* _Exercise details_
Apart from the images, repeat the data below exactly as written.

Change detection data:

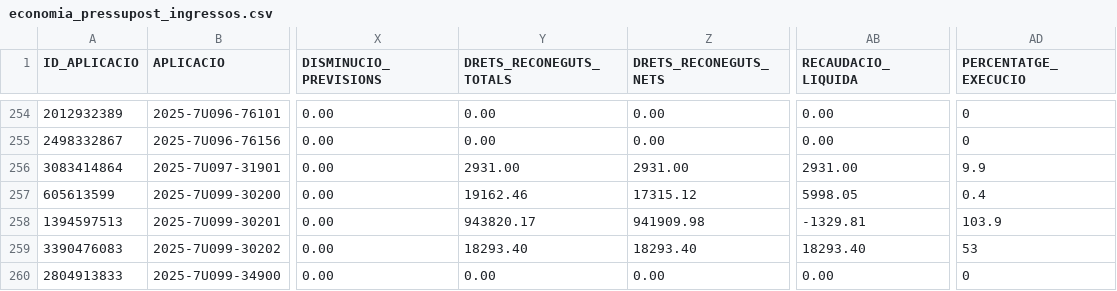
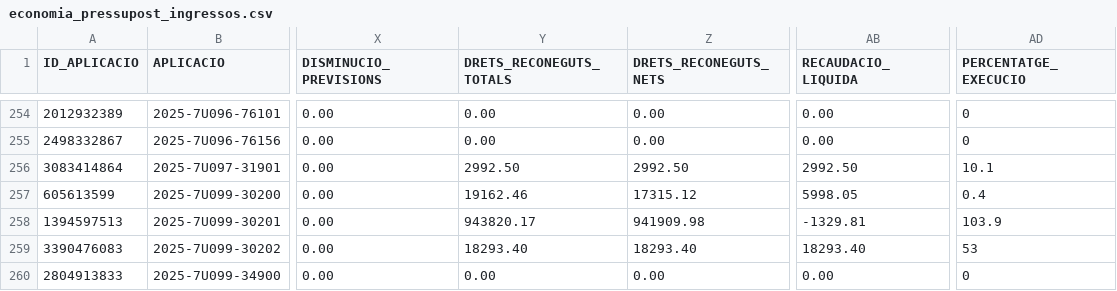
Before and after one commit to ajrubi/opendata, a CSV file: datasets/csv/economia_pressupost_ingressos.csv, drawn as a sheet; only a part is shown, gaps mark what is left out; the diff covers the shown part only; the diff names each change by its address in the sheet, - before the commit and + after, or states it on an @@ line.

```diff
--- a/datasets/csv/economia_pressupost_ingressos.csv
+++ b/datasets/csv/economia_pressupost_ingressos.csv
-Y256 (DRETS_RECONEGUTS_TOTALS): 2931.00
+Y256 (DRETS_RECONEGUTS_TOTALS): 2992.50
-Z256 (DRETS_RECONEGUTS_NETS): 2931.00
+Z256 (DRETS_RECONEGUTS_NETS): 2992.50
-AB256 (RECAUDACIO_LIQUIDA): 2931.00
+AB256 (RECAUDACIO_LIQUIDA): 2992.50
-AD256 (PERCENTATGE_EXECUCIO): 9.9
+AD256 (PERCENTATGE_EXECUCIO): 10.1
```
Also changed, not shown: 51 edited cells elsewhere in this file, datasets/csv/demografia_moviments.csv, datasets/csv/economia_contractes_menors.csv, 11 other files.
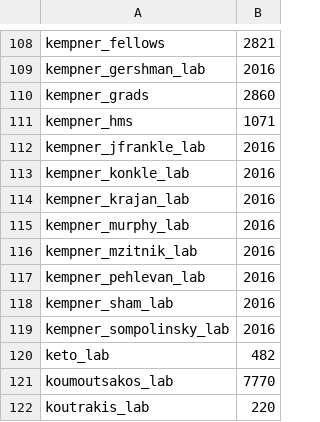
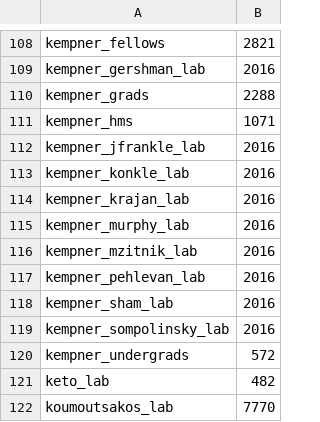
Before and after one commit to fasrc/slurm-scripts, a CSV file: fairshare/cannon/cannon-fairshare-census.csv (was fairshare/cannon/cannon-fairshare-census-1-22-24.csv), drawn as a sheet; only a part is shown, gaps mark what is left out; the shorter side is filled out with more unchanged rows.

Commit message:
adding kempner_undergrads

```diff
--- a/fairshare/cannon/cannon-fairshare-census-1-22-24.csv
+++ b/fairshare/cannon/cannon-fairshare-census.csv
@@ -109,3 +109,3 @@ kempner_fellows,2821
 kempner_gershman_lab,2016
-kempner_grads,2860
+kempner_grads,2288
 kempner_hms,1071
@@ -119,2 +119,3 @@ kempner_sham_lab,2016
 kempner_sompolinsky_lab,2016
+kempner_undergrads,572
 keto_lab,482
```
Also changed, not shown: 3 other files.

* _Your solution_
Before and after one commit to ajrubi/opendata, a CSV file: datasets/csv/economia_pressupost_ingressos.csv, drawn as a sheet; only a part is shown, gaps mark what is left out; the diff covers the shown part only; the diff names each change by its address in the sheet, - before the commit and + after, or states it on an @@ line.

```diff
--- a/datasets/csv/economia_pressupost_ingressos.csv
+++ b/datasets/csv/economia_pressupost_ingressos.csv
-Y256 (DRETS_RECONEGUTS_TOTALS): 2931.00
+Y256 (DRETS_RECONEGUTS_TOTALS): 2992.50
-Z256 (DRETS_RECONEGUTS_NETS): 2931.00
+Z256 (DRETS_RECONEGUTS_NETS): 2992.50
-AB256 (RECAUDACIO_LIQUIDA): 2931.00
+AB256 (RECAUDACIO_LIQUIDA): 2992.50
-AD256 (PERCENTATGE_EXECUCIO): 9.9
+AD256 (PERCENTATGE_EXECUCIO): 10.1
```
Also changed, not shown: 51 edited cells elsewhere in this file, datasets/csv/demografia_moviments.csv, datasets/csv/economia_contractes_menors.csv, 11 other files.
Before and after one commit to fasrc/slurm-scripts, a CSV file: fairshare/cannon/cannon-fairshare-census.csv (was fairshare/cannon/cannon-fairshare-census-1-22-24.csv), drawn as a sheet; only a part is shown, gaps mark what is left out; the shorter side is filled out with more unchanged rows.

Commit message:
adding kempner_undergrads

```diff
--- a/fairshare/cannon/cannon-fairshare-census-1-22-24.csv
+++ b/fairshare/cannon/cannon-fairshare-census.csv
@@ -109,3 +109,3 @@ kempner_fellows,2821
 kempner_gershman_lab,2016
-kempner_grads,2860
+kempner_grads,2288
 kempner_hms,1071
@@ -119,2 +119,3 @@ kempner_sham_lab,2016
 kempner_sompolinsky_lab,2016
+kempner_undergrads,572
 keto_lab,482
```
Also changed, not shown: 3 other files.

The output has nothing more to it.